Having now seen Chiller Films¡¯ 2017 remake, the only fresh inspiration I might have to finally plunge into the original would be to verify if it is as bizarrely ill-conceived as this updated version. Either that or to see if problems with plotting, pacing, and production stem from the source material or are entirely new issues. Alas, I¡¯m not driven to solve such mediocre mysteries. Maybe the movie¡¯s macabre melodrama worked 54 years earlier. Today, it plays like a silly soap opera shot as a feature film, with all the same overwrought writing and exaggerated acting usually reserved for daytime TV.
The story involves an implausible convergence of a scheming gold digger, her hired gun accomplices, a masked ax murderer, a drowned girl¡¯s vengeful ghost, and a family full of ingrates whose wealthy matriarch talks to dolls. If that sounds like a nutty amount of nonsense to pack into a slow-burn gothic chiller, wait until a shifty groundskeeper and some backstory about dead Japanese construction workers swirls into the mix.
Considering everything coming together on the grounds of Castle Haloran, where disputes over money mar a memorial service with various nefarious intentions, you¡¯d think the movie wouldn¡¯t be so ploddingly dull.
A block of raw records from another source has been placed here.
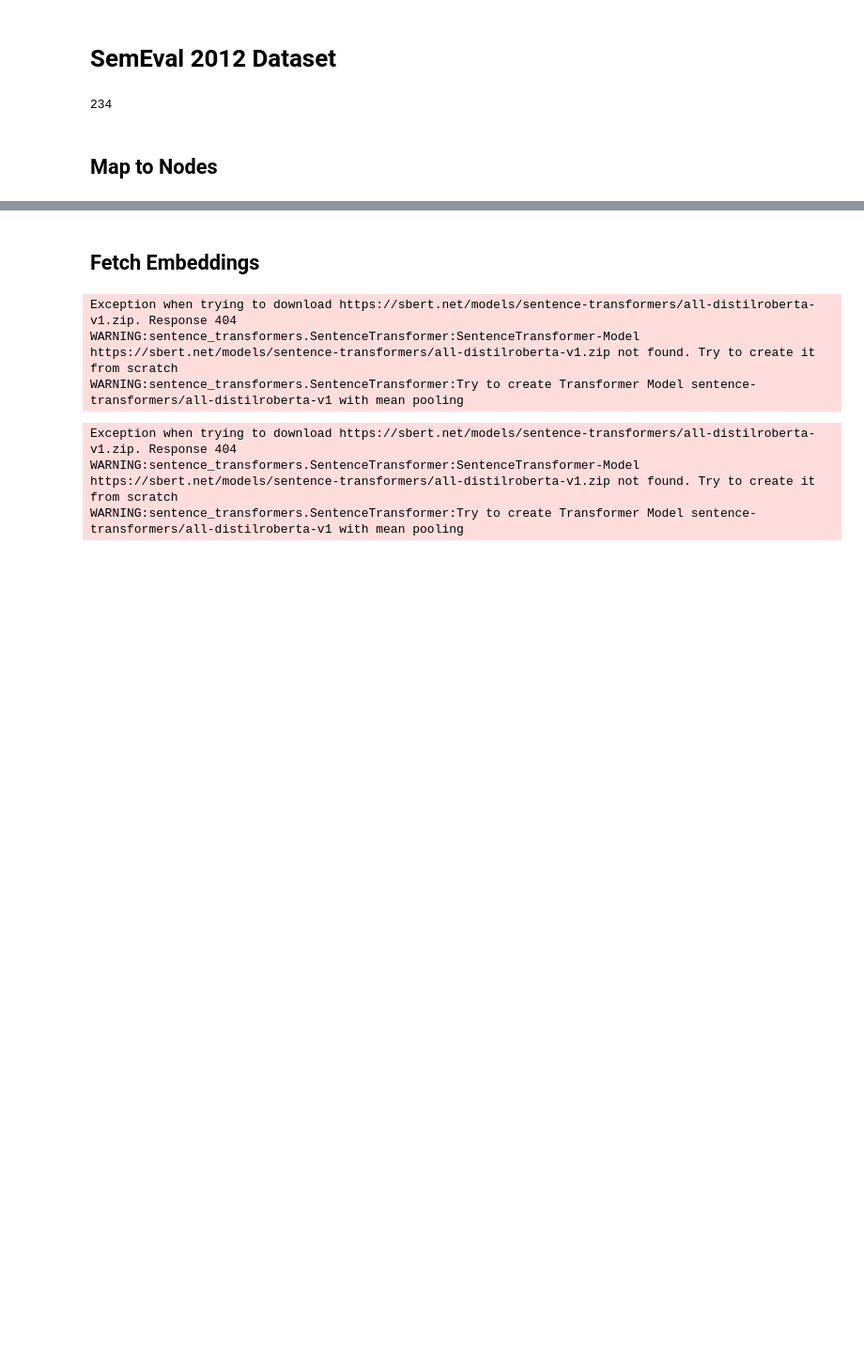
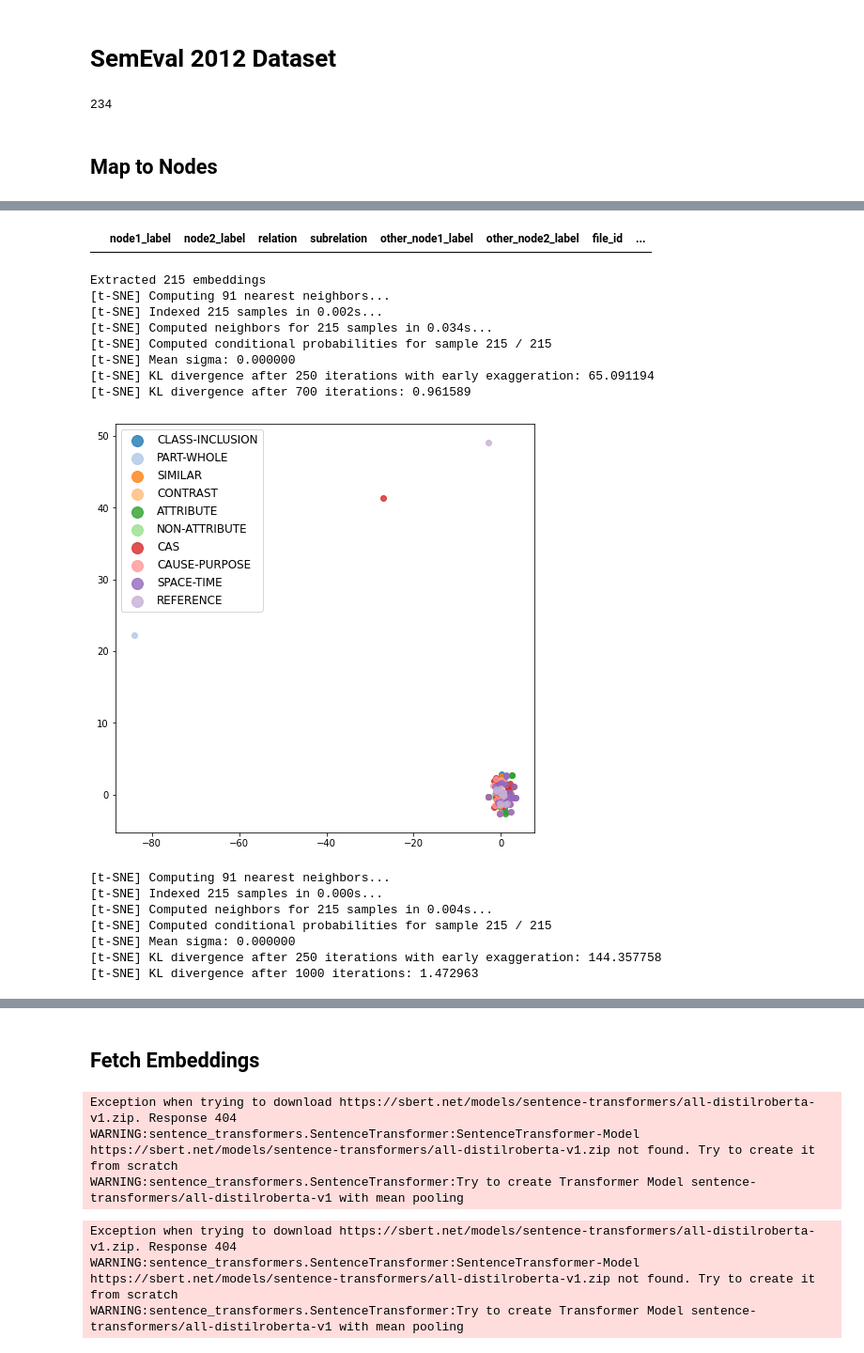
Before and after one commit to usc-isi-i2/wd-similarity, a Jupyter notebook: Analogical Proj Experiments.ipynb, the cells around one changed output, grey strips where cells are left out. Shown at 94% size. Drawn from its saved outputs; the diff is of its cells as text; code cells hidden in the pictures; blank space fills up the shorter version.

```diff
--- a/Analogical Proj Experiments.ipynb
+++ b/Analogical Proj Experiments.ipynb
@@ -1752,0 +1838,23 @@ with open(COMPLEX_EMB_SOURCE_FILE) as complex_file:
+# %%
+sem_eval_df[sem_eval_df.cosSim > 0.5]
+# %% [output]
+|  | node1_label | node2_label | relation | subrelation | other_node1_label | other_node2_label | file_id | ... |
+# %%
+analyse_tsne_clusters(sem_eval_df)
+# %% [output]
+Extracted 215 embeddings
+[t-SNE] Computing 91 nearest neighbors...
+[t-SNE] Indexed 215 samples in 0.002s...
+[t-SNE] Computed neighbors for 215 samples in 0.034s...
+[t-SNE] Computed conditional probabilities for sample 215 / 215
+[t-SNE] Mean sigma: 0.000000
+[t-SNE] KL divergence after 250 iterations with early exaggeration: 65.091194
+[t-SNE] KL divergence after 700 iterations: 0.961589
+[figure, added]
+[t-SNE] Computing 91 nearest neighbors...
+[t-SNE] Indexed 215 samples in 0.000s...
+[t-SNE] Computed neighbors for 215 samples in 0.004s...
+[t-SNE] Computed conditional probabilities for sample 215 / 215
+[t-SNE] Mean sigma: 0.000000
+[t-SNE] KL divergence after 250 iterations with early exaggeration: 144.357758
+[t-SNE] KL divergence after 1000 iterations: 1.472963
```
Also changed, not shown: parts of 55 cells of this notebook, 2 other files.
And yet its faint pulse can¡¯t sustain a full blip of intrigue, despite only having to beat for 80 minutes of semi-supernatural suspense.
Enough ham exists in ¡°Dementia 13¡± to put HoneyBaked out of business. Actors are all over the place, with some fighting to swallow mismatched accents while others perform as though they¡¯re on a Branson, Missouri dinner theater stage.
A big bite of blame falls on dreadful dialogue. In its dizzying tailspin to whip up more than one mystery, lines lean in excessively cryptic directions with consistently vague references to ¡°it¡± or other unknown entities. One woman phones someone with the instruction, ¡°just get it done.¡± Another says, ¡°he is the only one who can talk her out of it,¡± while someone responds, ¡°talk her out of what?¡± Viewers sighingly pine to find out too, and the movie doesn¡¯t make the wait interesting.
Additionally dippy exchanges include one crook suggesting he and his partner ¡°ride off into the sunset, like Butch and Sundance,¡± without a hint of irony. Another features forceful foreshadowing when someone says, ¡°the place looks good,¡± and her companion ominously warns, ¡°looks can be deceiving.¡±
Maybe it doesn¡¯t matter much since the material isn¡¯t engaging to begin with, but poor editing confusingly trips up the tempo. In one sequence, a woman is seen checking doors in the mansion looking for someplace to hide. The next shot shows a man outside running toward a car less than one hundred yards away. Cut to a third tangent that plays out over a two-minute period before jumping back to the man getting in the car, and then finally to the first woman opening a door. ¡°Dementia 13¡± either has a peculiar sense of timing, or simply doesn¡¯t grasp how to edit concurrent threads together for pacing.
In the ¡®Pros¡¯ column, where entries are few, the sprawling castle grounds make for a visually terrific location. So much so that the camera can¡¯t stop sweeping in on an overhead drone for yet another establishing shot during every other scene change. Production design lifts the look a great deal, only to be boned by sore thumb shortcuts such as a prosthetic face wound that looks like it is trying to conceal a baseball on the actor¡¯s cheek. At least the crew knows enough to film him in profile from the other side of his face.
I don¡¯t know if Coppola¡¯s version also included a cast of inconsistent talent or more storylines than it had the ability to handle. But even without having seen it, I can say with certainty that ¡°Dementia 13¡± 2017 ends up more like its predecessor than it probably planned on. By that I mean we can expect the flimsy film to quietly join its 1963 brother as forgotten budget-pack filler.
Review Score: 30